Published May 12, 2007

ST. PETERSBURG - Disappointed that state lawmakers refused to help a man who spent 24 years in prison for a robbery, kidnapping and rape he didn't commit, a longtime Habitat for Humanity leader has launched his own relief campaign.

Norm Bungard, a Seminole resident, is offering to the highest bidder a guided tour of St. Petersburg's Midtown and a few extras.

The money will go to Alan Crotzer, who was released from prison after DNA tests showed that he didn't commit rape.

This month, legislators refused to compensate Crotzer for the time he spent in prison, more than half his life.

Bungard will conduct the tour in a Hummer. He won use of the vehicle from Dew Cadillac in a benefit auction for the Free Clinic.

"I want to do something as a citizen, and make no mistake, I am not judging our judicial system. I have to trust that we, societally, collectively, did the best we could 24 years ago, " Bungard said. "I just wanted a kind of grass roots sort of thing to help out. He's got a little bit of public sympathy and empathy, but that doesn't help with the groceries, " he said.

A retired Social Security official, Bungard kicked off the drive with a $250 donation.

The highest bidder will make out a check to a church for the Alan Crotzer fund, Bungard said. The church has yet to be determined, he said.

"I am not collecting money. I want to make that very, very clear, " said Bungard, who has a history of getting involved in community causes and has served as president of Habitat for Humanity, which builds homes for needy people.

The tour, he said, will last two to four hours and include lunch, possibly at the landmark Munch's Restaurant on Sixth Street S. A stop at the St. Petersburg Social Security office is likely.

Bungard also promises a surprise: a visit to a longtime Midtown resident who is full of stories and historic knowledge.

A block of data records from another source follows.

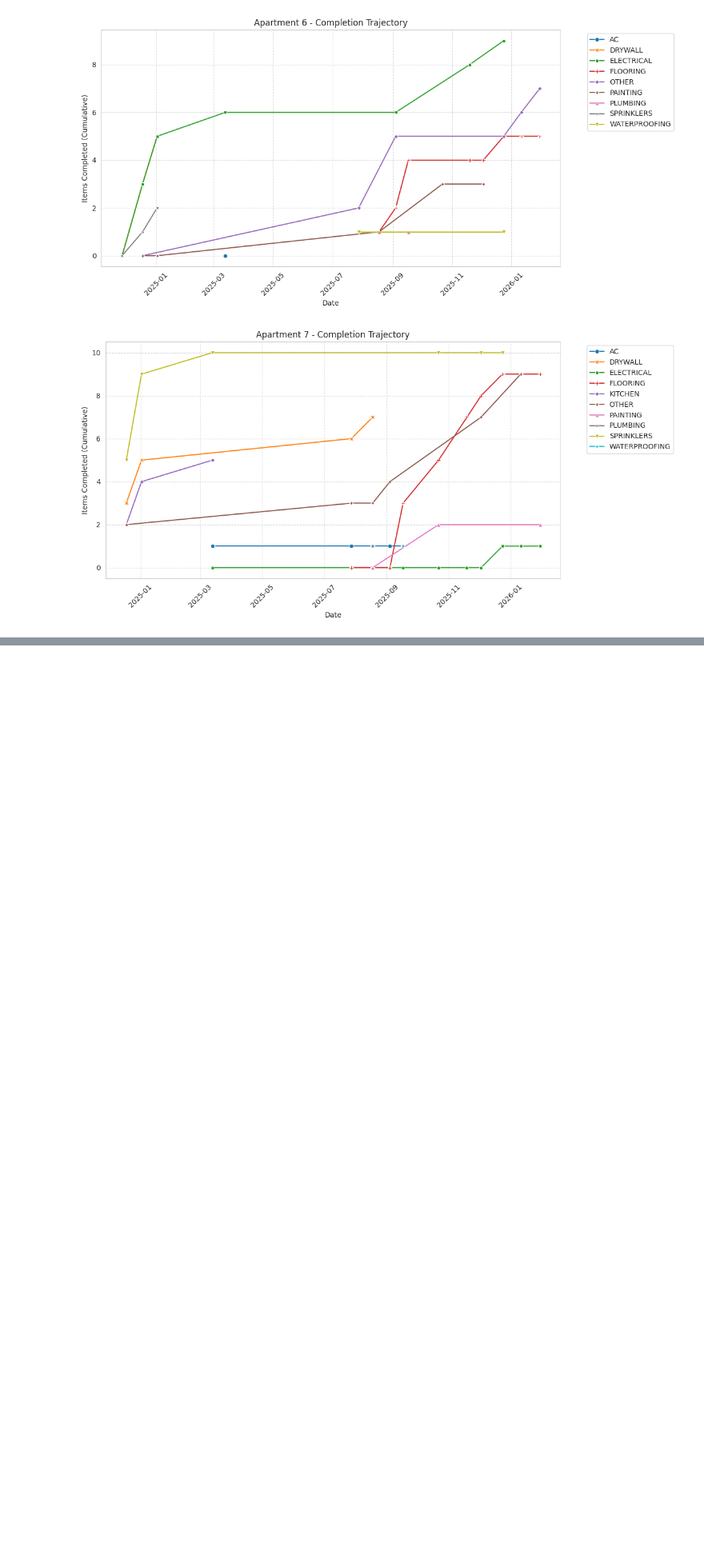
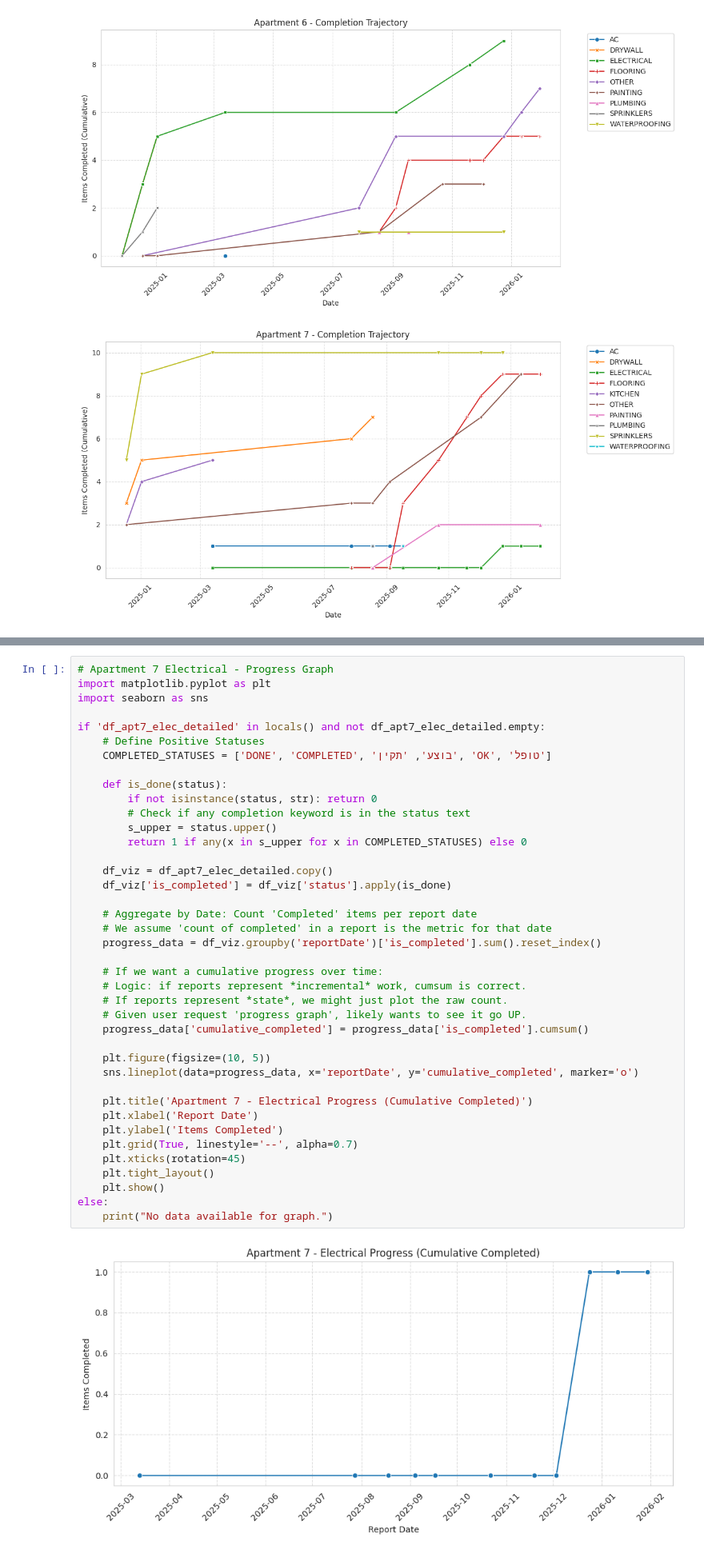
Before and after one commit to tombensim/constructor, a Jupyter notebook: Explore_Data/ExploreSupervisionReports.ipynb, the cells around one changed output, grey strips where cells are left out. Shown at 80% size. Saved outputs shown, nothing was run; the diff lists cells and outputs as text; blank space fills up the shorter version.

Commit message:
Update data exploration scripts and gitignore for debug files

```diff
--- a/Explore_Data/ExploreSupervisionReports.ipynb
+++ b/Explore_Data/ExploreSupervisionReports.ipynb
@@ -401,0 +459,42 @@ Found 21 Electrical work items for Apartment 7:
+# %%
+# Apartment 7 Electrical - Progress Graph
+import matplotlib.pyplot as plt
+import seaborn as sns
+
+if 'df_apt7_elec_detailed' in locals() and not df_apt7_elec_detailed.empty:
+    # Define Positive Statuses
+    COMPLETED_STATUSES = ['DONE', 'COMPLETED', 'בוצע', 'תקין', 'OK', 'טופל']
+
+    def is_done(status):
+        if not isinstance(status, str): return 0
+        # Check if any completion keyword is in the status text
+        s_upper = status.upper()
+        return 1 if any(x in s_upper for x in COMPLETED_STATUSES) else 0
+
+    df_viz = df_apt7_elec_detailed.copy()
+    df_viz['is_completed'] = df_viz['status'].apply(is_done)
+
+    # Aggregate by Date: Count 'Completed' items per report date
+    # We assume 'count of completed' in a report is the metric for that date
+    progress_data = df_viz.groupby('reportDate')['is_completed'].sum().reset_index()
+
+    # If we want a cumulative progress over time:
+    # Logic: if reports represent *incremental* work, cumsum is correct.
+    # If reports represent *state*, we might just plot the raw count.
+    # Given user request 'progress graph', likely wants to see it go UP.
+    progress_data['cumulative_completed'] = progress_data['is_completed'].cumsum()
+
+    plt.figure(figsize=(10, 5))
+    sns.lineplot(data=progress_data, x='reportDate', y='cumulative_completed', marker='o')
+
+    plt.title('Apartment 7 - Electrical Progress (Cumulative Completed)')
+    plt.xlabel('Report Date')
+    plt.ylabel('Items Completed')
+    plt.grid(True, linestyle='--', alpha=0.7)
+    plt.xticks(rotation=45)
+    plt.tight_layout()
+    plt.show()
+else:
+    print("No data available for graph.")
+# %% [output]
+[figure, added]
```
Also changed, not shown: parts of 3 cells of this notebook, 48 other files.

Fast Facts:

To help

Anyone interested in bidding may call Norm Bungard at 727 547-0006 or e-mail him at Habhous@aol.com.